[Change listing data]
────────────────────

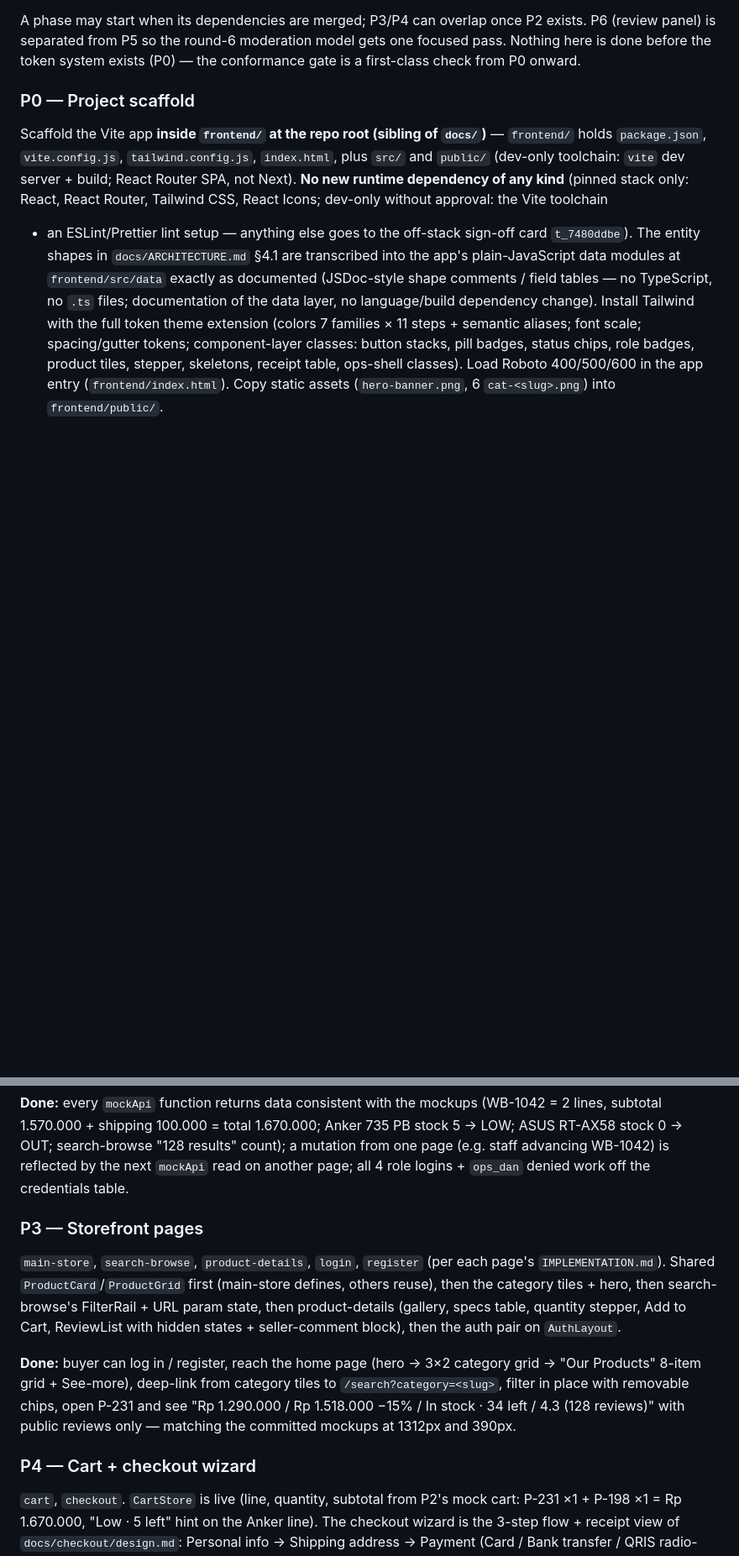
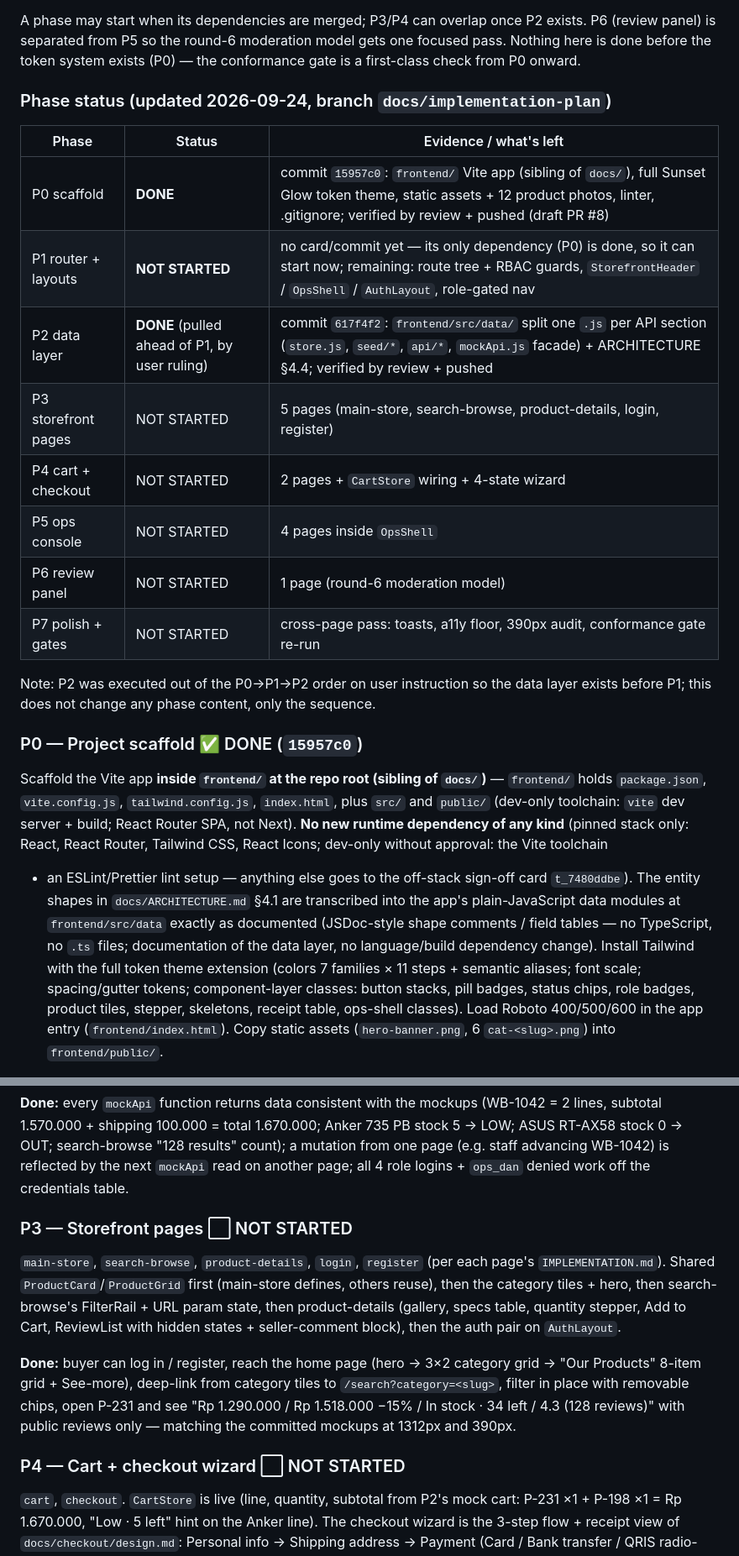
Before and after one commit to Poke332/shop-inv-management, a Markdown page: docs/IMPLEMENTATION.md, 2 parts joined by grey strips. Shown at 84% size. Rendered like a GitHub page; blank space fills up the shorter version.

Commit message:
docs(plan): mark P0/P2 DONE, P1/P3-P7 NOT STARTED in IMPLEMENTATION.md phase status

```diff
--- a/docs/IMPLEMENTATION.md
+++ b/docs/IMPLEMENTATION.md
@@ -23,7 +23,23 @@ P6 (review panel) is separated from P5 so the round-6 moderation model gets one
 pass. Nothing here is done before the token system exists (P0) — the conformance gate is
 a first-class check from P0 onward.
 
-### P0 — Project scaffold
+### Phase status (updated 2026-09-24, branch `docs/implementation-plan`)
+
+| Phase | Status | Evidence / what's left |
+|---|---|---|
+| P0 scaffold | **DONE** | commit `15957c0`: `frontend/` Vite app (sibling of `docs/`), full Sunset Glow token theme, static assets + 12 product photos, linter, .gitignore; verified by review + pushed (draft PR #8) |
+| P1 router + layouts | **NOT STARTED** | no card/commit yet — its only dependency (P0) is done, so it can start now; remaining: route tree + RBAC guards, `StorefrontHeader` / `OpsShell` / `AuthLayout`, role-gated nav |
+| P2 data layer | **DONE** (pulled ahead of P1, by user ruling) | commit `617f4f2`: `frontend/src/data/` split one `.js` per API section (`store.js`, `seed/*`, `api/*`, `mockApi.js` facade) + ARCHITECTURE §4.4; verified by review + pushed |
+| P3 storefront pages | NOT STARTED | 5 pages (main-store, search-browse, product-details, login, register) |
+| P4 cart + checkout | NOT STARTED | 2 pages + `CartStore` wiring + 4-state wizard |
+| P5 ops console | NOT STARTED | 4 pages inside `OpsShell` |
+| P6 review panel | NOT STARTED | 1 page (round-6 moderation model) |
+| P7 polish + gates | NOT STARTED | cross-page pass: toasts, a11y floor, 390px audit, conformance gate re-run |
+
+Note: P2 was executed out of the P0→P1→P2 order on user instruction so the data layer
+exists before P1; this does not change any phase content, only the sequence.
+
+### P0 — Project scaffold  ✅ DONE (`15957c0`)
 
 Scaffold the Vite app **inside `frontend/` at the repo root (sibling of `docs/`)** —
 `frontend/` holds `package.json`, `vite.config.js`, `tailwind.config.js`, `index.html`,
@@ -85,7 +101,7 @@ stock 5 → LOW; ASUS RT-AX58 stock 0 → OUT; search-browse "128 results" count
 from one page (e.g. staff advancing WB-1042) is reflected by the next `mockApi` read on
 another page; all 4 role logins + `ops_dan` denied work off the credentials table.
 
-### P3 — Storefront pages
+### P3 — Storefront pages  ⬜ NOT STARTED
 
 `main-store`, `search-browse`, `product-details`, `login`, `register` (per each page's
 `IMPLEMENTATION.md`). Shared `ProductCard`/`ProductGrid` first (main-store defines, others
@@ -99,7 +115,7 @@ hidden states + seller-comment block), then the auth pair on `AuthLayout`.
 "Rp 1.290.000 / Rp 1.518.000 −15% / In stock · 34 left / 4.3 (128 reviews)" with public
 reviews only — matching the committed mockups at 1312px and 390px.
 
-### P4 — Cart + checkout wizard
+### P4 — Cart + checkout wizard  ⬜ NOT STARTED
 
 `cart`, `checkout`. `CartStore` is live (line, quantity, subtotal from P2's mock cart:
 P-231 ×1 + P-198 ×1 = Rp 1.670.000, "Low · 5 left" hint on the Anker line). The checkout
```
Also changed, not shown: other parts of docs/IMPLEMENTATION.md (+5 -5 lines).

────────────────────

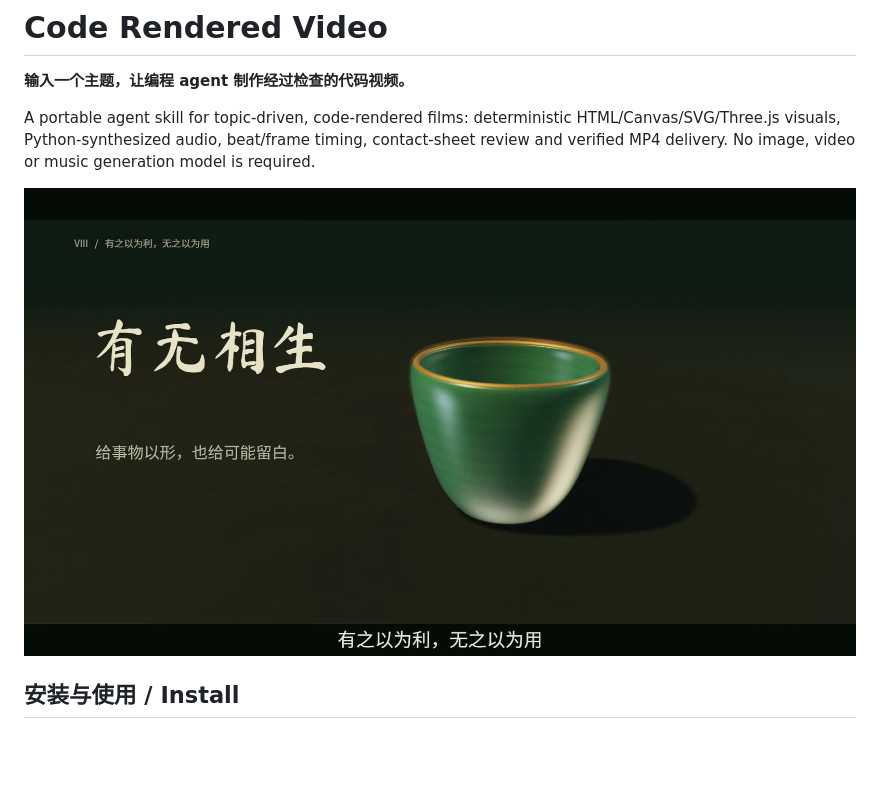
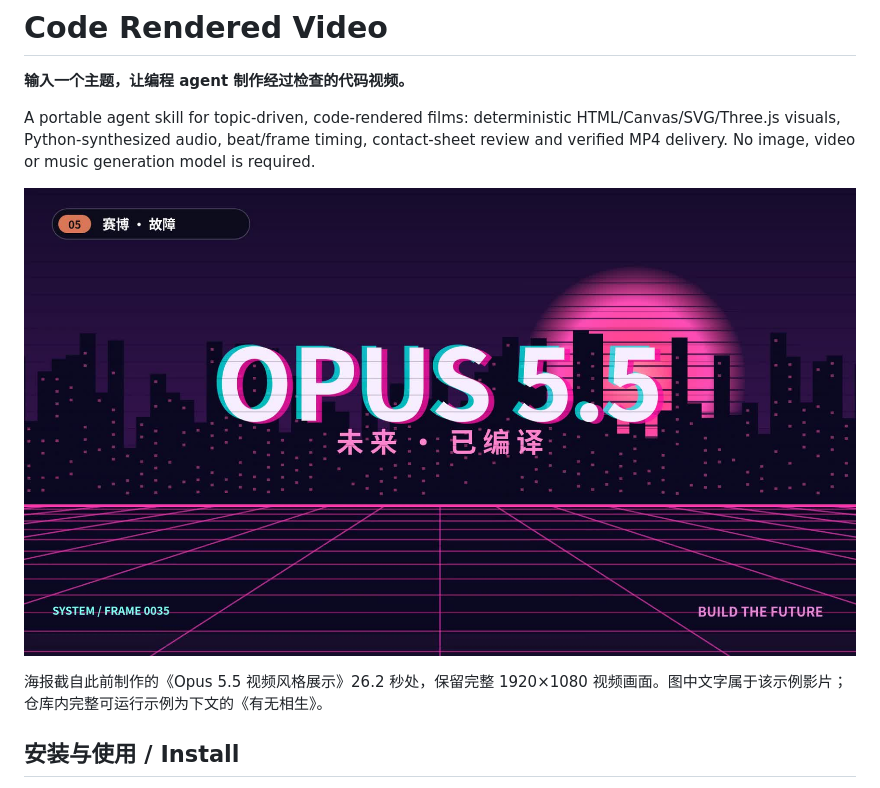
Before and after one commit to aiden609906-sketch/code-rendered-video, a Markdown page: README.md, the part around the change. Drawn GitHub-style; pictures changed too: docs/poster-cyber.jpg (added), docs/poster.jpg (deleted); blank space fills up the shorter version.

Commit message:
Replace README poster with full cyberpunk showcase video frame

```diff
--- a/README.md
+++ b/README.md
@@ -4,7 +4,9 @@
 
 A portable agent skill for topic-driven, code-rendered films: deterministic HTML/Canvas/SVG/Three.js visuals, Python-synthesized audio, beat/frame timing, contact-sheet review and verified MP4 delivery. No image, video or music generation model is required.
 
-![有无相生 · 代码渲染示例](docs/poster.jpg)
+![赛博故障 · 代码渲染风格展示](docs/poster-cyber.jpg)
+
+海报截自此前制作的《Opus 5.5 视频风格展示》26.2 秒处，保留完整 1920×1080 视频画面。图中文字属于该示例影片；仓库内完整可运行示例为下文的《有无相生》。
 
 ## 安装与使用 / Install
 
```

────────────────────

* Exercise goal *
If a line in the records above has the word "STARTED", copy it out.

* Answer *
docs(plan): mark P0/P2 DONE, P1/P3-P7 NOT STARTED in IMPLEMENTATION.md phase status
+| P1 router + layouts | **NOT STARTED** | no card/commit yet — its only dependency (P0) is done, so it can start now; remaining: route tree + RBAC guards, `StorefrontHeader` / `OpsShell` / `AuthLayout`, role-gated nav |
+| P3 storefront pages | NOT STARTED | 5 pages (main-store, search-browse, product-details, login, register) |
+| P4 cart + checkout | NOT STARTED | 2 pages + `CartStore` wiring + 4-state wizard |
+| P5 ops console | NOT STARTED | 4 pages inside `OpsShell` |
+| P6 review panel | NOT STARTED | 1 page (round-6 moderation model) |
+| P7 polish + gates | NOT STARTED | cross-page pass: toasts, a11y floor, 390px audit, conformance gate re-run |
+### P3 — Storefront pages  ⬜ NOT STARTED
+### P4 — Cart + checkout wizard  ⬜ NOT STARTED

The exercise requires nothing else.